What do a gastronomist, an engineer, a financial researcher, and an ethnographer have in common?
Answer: all of them are applying their individual skills to parsing the systems that shape communities across the globe. From Italian open-air markets and better strategies for parking and energy use in American cities, to the social effects of gentrification, these four Boston University researchers are engaged in studying the ways in which people interact with one another in an era defined by globalization and new technology.
While working on a book about gentrification in communities in Illinois, Maine, and Massachusetts, ethnographer Japonica Brown-Saracino caught sight of a separate tale, one concerning the ways that queer women impacted and were impacted by the places they chose to live.
Now, the assistant professor of sociology is hot on the trail of the rest of the story—focusing on lesbian, bisexual, and queer-identified individuals.
U.S. Census data suggests that lesbian couples are more likely than gay men to move outside of a central city, and to communities rich with nature such as the seashore or the woods.
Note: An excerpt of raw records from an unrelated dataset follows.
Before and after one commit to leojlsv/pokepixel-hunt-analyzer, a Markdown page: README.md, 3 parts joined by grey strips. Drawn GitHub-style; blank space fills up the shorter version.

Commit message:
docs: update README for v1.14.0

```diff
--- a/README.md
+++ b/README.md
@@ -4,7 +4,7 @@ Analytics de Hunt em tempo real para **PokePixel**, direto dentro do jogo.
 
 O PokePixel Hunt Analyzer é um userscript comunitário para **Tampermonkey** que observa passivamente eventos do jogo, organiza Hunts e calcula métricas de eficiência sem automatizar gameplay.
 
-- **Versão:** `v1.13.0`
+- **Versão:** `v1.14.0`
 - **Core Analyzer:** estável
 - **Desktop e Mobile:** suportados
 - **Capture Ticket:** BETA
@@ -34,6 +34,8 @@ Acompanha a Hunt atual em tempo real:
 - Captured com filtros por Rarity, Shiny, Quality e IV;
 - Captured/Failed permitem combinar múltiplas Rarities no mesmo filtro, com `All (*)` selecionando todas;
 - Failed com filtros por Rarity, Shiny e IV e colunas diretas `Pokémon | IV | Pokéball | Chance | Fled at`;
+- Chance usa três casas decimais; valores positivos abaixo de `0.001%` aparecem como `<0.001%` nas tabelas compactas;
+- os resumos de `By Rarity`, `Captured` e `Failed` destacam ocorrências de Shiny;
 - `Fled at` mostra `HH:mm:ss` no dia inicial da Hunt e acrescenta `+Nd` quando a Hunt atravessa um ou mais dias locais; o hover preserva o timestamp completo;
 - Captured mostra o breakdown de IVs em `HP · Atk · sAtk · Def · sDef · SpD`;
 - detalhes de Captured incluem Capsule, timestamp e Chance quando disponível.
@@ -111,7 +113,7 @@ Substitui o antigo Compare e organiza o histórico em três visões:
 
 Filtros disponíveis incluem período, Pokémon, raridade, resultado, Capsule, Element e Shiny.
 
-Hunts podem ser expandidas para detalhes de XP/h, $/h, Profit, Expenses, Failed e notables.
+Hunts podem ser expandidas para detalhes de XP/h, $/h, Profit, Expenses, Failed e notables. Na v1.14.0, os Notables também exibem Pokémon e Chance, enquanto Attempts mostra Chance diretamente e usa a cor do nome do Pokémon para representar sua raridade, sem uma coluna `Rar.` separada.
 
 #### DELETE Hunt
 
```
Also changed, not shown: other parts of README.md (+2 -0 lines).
She is examining what has happened to them in the process.
“Why is this the case?” she asks. “The puzzle is why now, why still today when gays and lesbians are increasingly accepted, would queer women be oriented to these places that among lesbians in the 1970s and 1980s were presented as places to escape to?”
This has led her to look closely at Ithaca, New York; Greenfield, Massachusetts; San Luis Obispo, California; and Portland, Maine.
As Brown-Saracino delves into the factors that influence where people live, a complex idea is emerging from her ongoing collection of interviews: queer women are telling her that they move to places where they can be out and accepted, but also where they can deeply integrate with a heterosexual population.
This can come at a price—which is one element emerging from her study of Ithaca—what she refers to as “a deep sense of loss associated with their integration, a loss of lesbian community.”
It is a theme, said Brown-Saracino, that she intends to follow. She hopes to complete the writing of her book on the subject within the next two years, providing a close look at how social identities inform the choices people make about where to live.
Sustainable living takes investment. Nalin Kulatilaka works to make those investments in low-income areas.